Squier Mini Jazzmaster HH Review

June 1, 2020 0 By Echoes in Audio

Squier’s Latest Guitar

The Squier Mini Jazzmaster HH is the latest guitar model released by Squier and is a ¾ sized version of the classic offset Jazzmaster model. There are three available body finishes – Daphne Blue, Olympic White and Surf Green.

I stumbled across the guitar browsing through Merchant City Music’s website, and was instantly impressed by the design and the price. As I hadn’t heard about this new model before, I went looking for some reviews online, but I couldn’t find out much information about the Mini Jazzmaster, other than the listing descriptions on retailer websites. There isn’t even a listing for the guitar on Squier’s website, and the online retailers only appear to be selling this in Europe (as of 1st June 2020).

Squier Mini Jazzmaster HH
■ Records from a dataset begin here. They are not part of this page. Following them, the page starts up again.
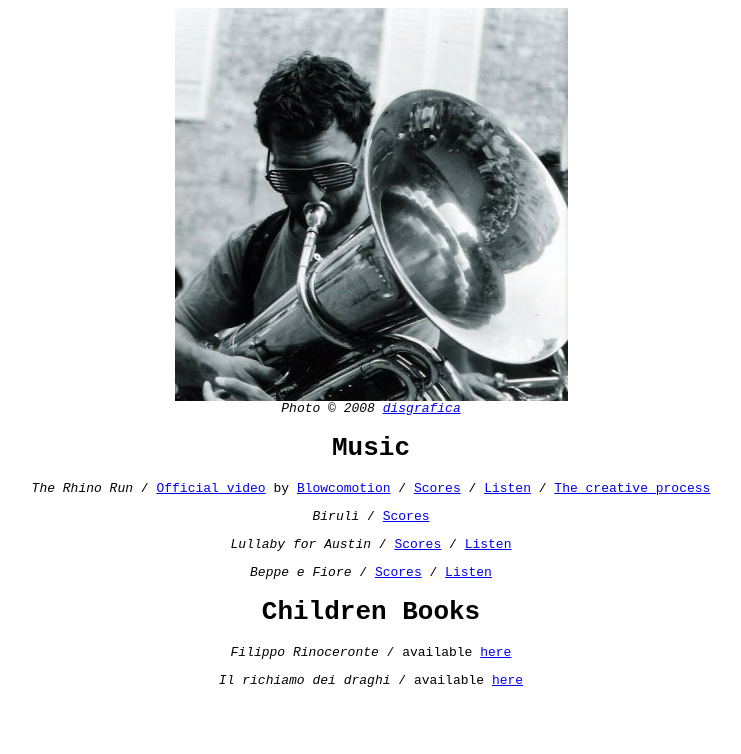
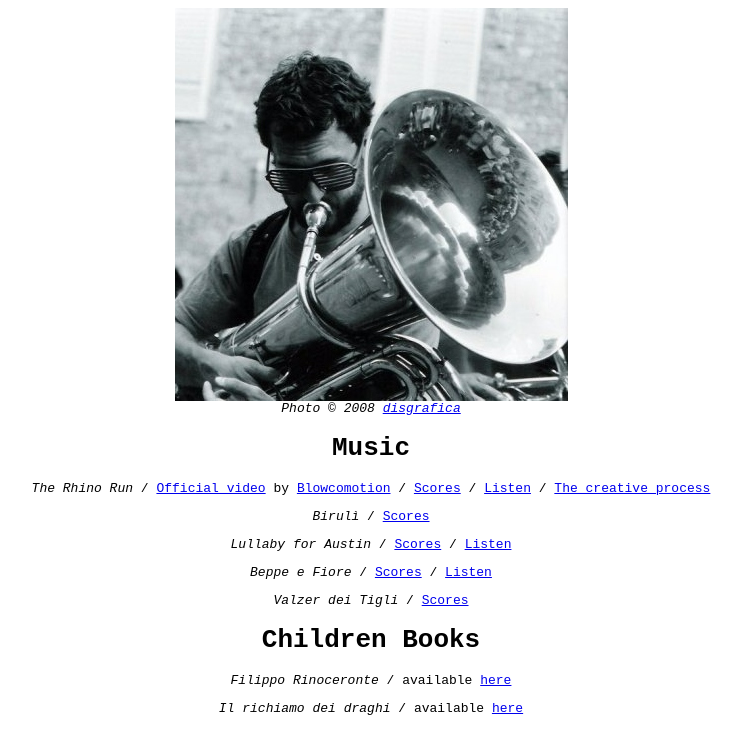
Before and after one commit to fpetrogalli/fpetrogalli.github.io, a plain HTML site: page index.html in a window 1280 px wide. Shown: the whole page, without its empty margins (269-1010 px from the left). Drawn offline with Linux system fonts and the light colour scheme.

Commit message:
[valzer dei tigli] Add link to score.

```diff
--- a/index.html
+++ b/index.html
@@ -31,6 +31,10 @@
         <a href="https://github.com/fpetrogalli/beppe-e-fiore/releases/latest">Scores</a> /
         <a href="https://soundcloud.com/francesco-petrogalli/beppe-e-fiore">Listen</a>
       </p>
+      <p>
+        <i>Valzer dei Tigli</i> /
+        <a href="https://github.com/fpetrogalli/valzer-dei-tigli/releases/latest">Scores</a>
+      </p>
       <h1>Children Books</h1>
       <p>
 	<i>Filippo Rinoceronte</i> /
```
The Squier Mini Jazzmaster is a ¾ sized guitar which is aimed at beginners and kids, or as a travel sized guitar. It is priced between £139 – £150 from the usual online music stores (I got mine from Merchant City Music which was £139 with free delivery).

Mini Jazzmaster Headstock

The guitar was delivered with a shop setup and tuned up a half step to F Standard, with Nickel Plated Steel strings (.009-.042 Gauge). My first impressions were generally positive, the action suited my playing style and the neck was well adjusted. It didn’t take me long to become accustomed to the short scale length (22.75”) and the Mini Jazzmaster is very easy to play.

A negative point that stood out to me was the poor quality of the frets, which were very rough and could do with a quick file and polish. This has slightly improved after playing for a few hours however it is still quite noticeable when bending the E and B strings, which seem to catch and grind against the frets with a high-pitched squeal.

I mentioned that the guitar was tuned to F when it was delivered – I tried dropping down to Standard Tuning in E but found the intonation was poor, especially around the first couple of frets – however this improves in F. I’ve not yet tried using a higher gauge set of strings, although from reading some comments online and Youtube it is recommended to use 10s or 11s instead when playing short scale guitars. It seems odd that Squier would ship the guitar with 9s as standard.

Mini Jazzmaster Body

The rest of the hardware is what you’d expect from a budget level guitar – the Squier Humbuckers do an acceptable job and I’ve had no issues with the tone or volume knob, which are easily adjustable, especially with the smaller body size. I found that some of the machine head tuners took a few extra turns to adjust the pitch, but they generally keep their tune well. Watch out for the strap pins, which are absolutely tiny. I was lucky to have a spare guitar strap which fit these well, however when I tried to use my trusty Jim Dunlop strap lock retainers, they easily slipped off.

I realise that much of this review has focus on the not-so-good parts. Rob Jones from The Guitar Manifesto channel on Youtube described this as ‘The Worst Guitar’ he has ever played. I’m not taking such a negative approach – I bought a cheap second-hand Stagg L250 Les Paul Jr copy from Gumtree last year, and the Mini Jazzmaster is better than that….

I recorded a quick demo of the Mini Jazzmaster – recorded straight into Garageband using a Motu Audio Express interface and some preset guitar amps:

Our Verdict?

If you’re looking for a beginner’s guitar, you could do a lot worse. That said, if you are not totally set on a short scale smaller sized guitar, I’d recommend buying something else. If you can stretch your budget a bit, then the Squier Affinity Jazzmaster series is a good alternative.

I wasn’t expecting anything great, especially given the budget price range but I can’t help feeling slightly disappointed in Squier for releasing this one. As always, with factory produced guitars there may be some less than perfect products that make it past QA. I’m hoping that the frets on mine are caused by this.

Mini Jazzmaster Pickups

Despite my criticisms, I actually quite like the Squier Mini Jazzmaster HH. It’s got a great design, it’s easy to play and it’s nice and lightweight – ideal for a travel guitar. I’ll most likely modify the Mini Jazzmaster for some sort of project – check back later to see what I’ve done with it!

I’ve just discovered a review and mod of the Mini Jazzmaster by Home of Tone, and it looks brilliant!

Thanks for reading the first musical instrument review featured at Echoes in Audio. It’s definitely something we hope to continue! Are you thinking of picking up the Squier Mini Jazzmaster HH? Comment below and let us know!